The "global average temperature" can rise or fall 0.03 in a day which is at least 2 years worth of "global warming"

click here for raw data
or click on graph to the right for graphical data (use 14,000 feet chan 05)


(note: seasonal rise and fall is due to NH land heating in the summer)
Likewise, Arctic fluctuations are much larger than the secular rise from "Arctic Amplification"
The temperature of the Arctic can rise or fall 10C in a week which is about double the "Arctic warming" so far

click for Arctic temp page

Global Warming Model Failures

Models Failed to Predict Negative AO
There were climate science papers written in the late 90's that that claimed that the increase in the AO index in the 80's and 90's (refer to graph above) was caused by AGW as predicted by models. Since that time, AO has fluctuated and is currently quite negative. That negativity has now been blamed on lack of Arctic sea ice (a quite speculative theory). If that is true, why didn't the models predict decreasing AO back in the 1990's?
Global Warming has Stopped Accelerating
During the early 2000's there were a flurry of papers with the idea that global warming was accelerating, mistaking the natural temperature rise from the strong 1998 El Nino for man made warming. Some papers also speculated that El Ninos would increase in prevelance and severity. That has not happened. ENSO has reverted to a more balanced mode and global warming has decelerated. Since that time global warming has been consistently on the low side of predictions. It is likely that the predominance of El Nino in the 80's and 90's (refer to graph above) added some natural warming to the warming from CO2.

Bottom Line

There is little doubt that the ongoing increase in CO2, a well-mixed greenhouse gas, will raise global average temperatures some small amount. A feedback of increased water vapor may multiply that effect but it may not since water vapor is never well-mixed. The large amount of variation in weather indicates to me that weather is a controlling factor on global average temperature, not an additive factor.

Recent (last decade) global warming may be 0.1C per decade or less (looking at the satellite record above) or 0.2C per decade (looking at surface stations which may have urban contamination). This is controversial because 1C per century is considered by many to be benign warming and may also indicate low water vapor feedback.

The global average temperature can rise or fall 0.1 or 0.2C in a matter of weeks due to weather, so we must ask why the same amount of rise over a decade matters.
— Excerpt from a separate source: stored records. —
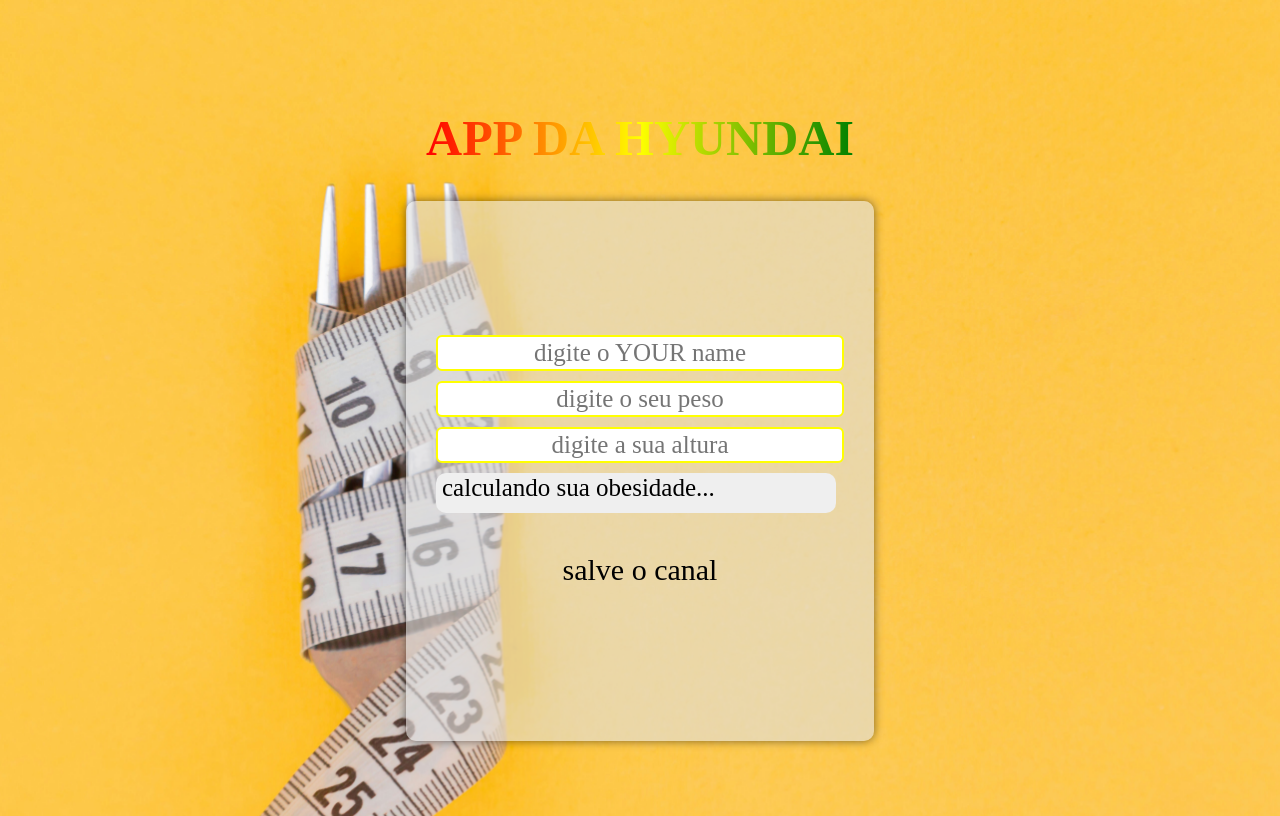
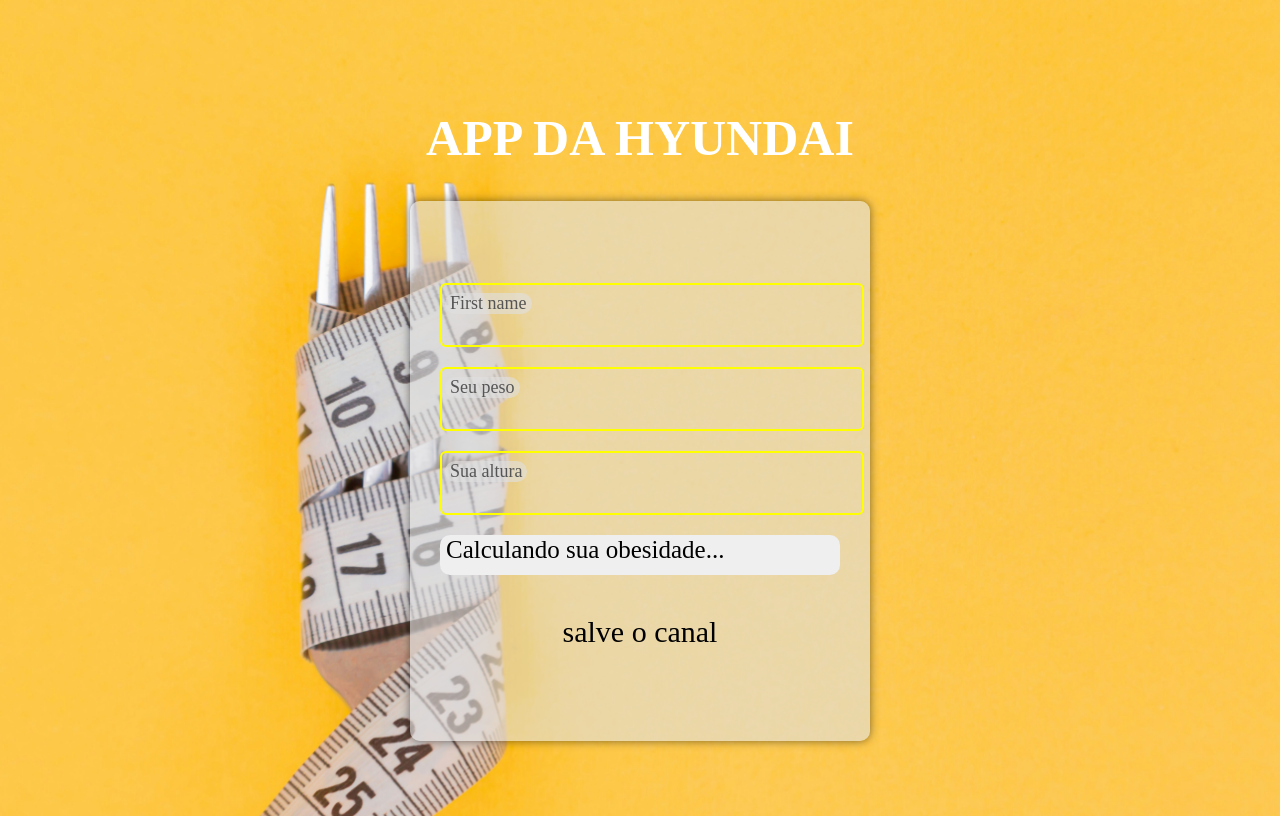
Before and after one commit to array-alinhado/calculator_de_imc, a plain HTML site: page IMC/index.html in a window 1280 px wide. Drawn offline with Linux system fonts and the light colour scheme.

Commit message:
salva moral

```diff
--- a/IMC/css/lula.css
+++ b/IMC/css/lula.css
@@ -8,24 +8,12 @@
     flex-direction: column;
     overflow: hidden;
 }
-h1 {
+h1{
     text-align: center;
+    color: #fff;
     font-size: 50px;
     font-family: 'Fonte';
-    background: linear-gradient(90deg, red, yellow, green);
-    background-clip: text;
-    -webkit-background-clip: text;
-    color: transparent;
-    animation: bg 5s linear infinite;
-}
 
-@keyframes bg{
-    0%{
-        filter: hue-rotate(0deg);
-    }
-    100%{
-        filter: hue-rotate(360deg);
-    }
 }
 
 input{
@@ -39,7 +27,11 @@
     display: flex;
     flex-direction: column;
     font-family: 'Fonte';
+    transition: transform 0.3s ease;
+        color: 0.3s ease;
 }
+
+
 p{
     font-size: 30px;
     font-family: 'Fonte';
@@ -82,3 +74,45 @@
     border-radius: 6px;
     border: 2px solid yellow;
 }
+
+
+.input-box {
+    position: relative;
+    margin: 20px 0;
+    width: 400px;
+}
+
+.input-box input {
+    width: 100%;
+    height: 40px;
+    padding: 10px;
+    font-size: 18px;
+    border: 2px solid yellow;
+    border-radius: 6px;
+    outline: none;
+    background: transparent;
+    font-family: 'Fonte';
+    color: #000;
+}
+
+.input-box label {
+    position: absolute;
+    left: 15px;
+    top: 10px;
+    background-color: rgba(225, 225, 225, 0.616); /* mesma cor do .castelo */
+    padding: 0 5px;
+    color: #555;
+    font-size: 18px;
+    pointer-events: none;
+    transition: 0.2s ease all;
+    font-family: 'Fonte';
+    border-radius: 20px;
+}
+
+input:focus+label {
+    transform: translateY(-30px);
+    color: blue;
+}
+input:focus {
+    border-color: blue;
+}
--- a/IMC/index.html
+++ b/IMC/index.html
@@ -1,28 +1,37 @@
 <!DOCTYPE html>
-<html lang="en">
+<html lang="pt-BR">
 <head>
   <meta charset="UTF-8">
   <meta name="viewport" content="width=device-width, initial-scale=1.0">
-    <title>Calculo de imc</title>
+  <title>APP DA HYUNDAI</title>
   <link rel="stylesheet" href="/css/lula.css">
-    <link rel="website icon" type="png"
-     href="/img/images (2).jpg">
+
 </head>
 <body>
-    <div class="container">
   <h1>APP DA HYUNDAI</h1>
+
+  <div class="castelo">
+    <div class="inputss">
+      <div class="input-box">
+        <input type="text" id="nome" required>
+        <label for="nome">First name</label>
       </div>
 
-     <div class="castelo" >
-        <div  class="inputss">
-        <input type="text" placeholder="digite o YOUR name" id="nome">
-        <input type="text"  placeholder="digite o seu peso" id="peso">
-        <input type="text" placeholder="digite a sua altura" id="altura">
-        <button id="calcular">calculando sua obesidade...</button>
+      <div class="input-box">
+        <input type="text" id="peso" required>
+        <label for="peso">Seu peso</label>
+      </div>
+
+      <div class="input-box">
+        <input type="text" id="altura" required>
+        <label for="altura">Sua altura</label>
+      </div>
+
+      <button id="calcular">Calculando sua obesidade...</button>
     </div>
     <p id="resultado">salve o canal</p>
   </div>
 
-<script  src="/js/dilma.js"></script>
+  <script src="/js/dilma.js"></script>
 </body>
 </html>
```
Lines whose indentation alone changed are shown as unchanged.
The answer is that it probably does not because natural variations dominate. Quite a few climate modelers would disagree, they point out that it will not only be warmer from CO2 but also believe that there will be an increase in average water vapor from the temperature increase from CO2 itself (i.e. water vapor feedback). The main problem with that theory is that their models use parameters determined a priori to describe the weather. Thus they can't show how weather will change in a world warmed by CO2 because they can't model weather.

As one example, will the tropics expand under global warming? Will there be increased convection in those tropics (a negative feedback)? How mixed will water vapor be in the expanded tropics? Global climate models cannot answer these questions, but the real world has some answers. The tropics expand and they contract. They exhibit increased and decreased convection. Some of the changes are directly related to the temperature, as both negative and positive feedbacks to temperature. Other changes come from external factors like solar irradiation and possibly solar geomagnetic fluctuations. Still other changes are due to terrestrial factors like ocean current fluctuations such as ENSO (El Nino versus neutral / La Nina).

The bottom line is that external factors and ocean "cycles" try to force global climate into new states, but weather tends to keep climate in its existing state. Thus I do not believe that "water vapor feedback" is a primary outcome of CO2 warming. A better explanation is that there will be water vapor modulation (weather) by various internal and external factors including CO2 warming but that long term warming will be limited just as short term warming is always limited during short term fluctuations.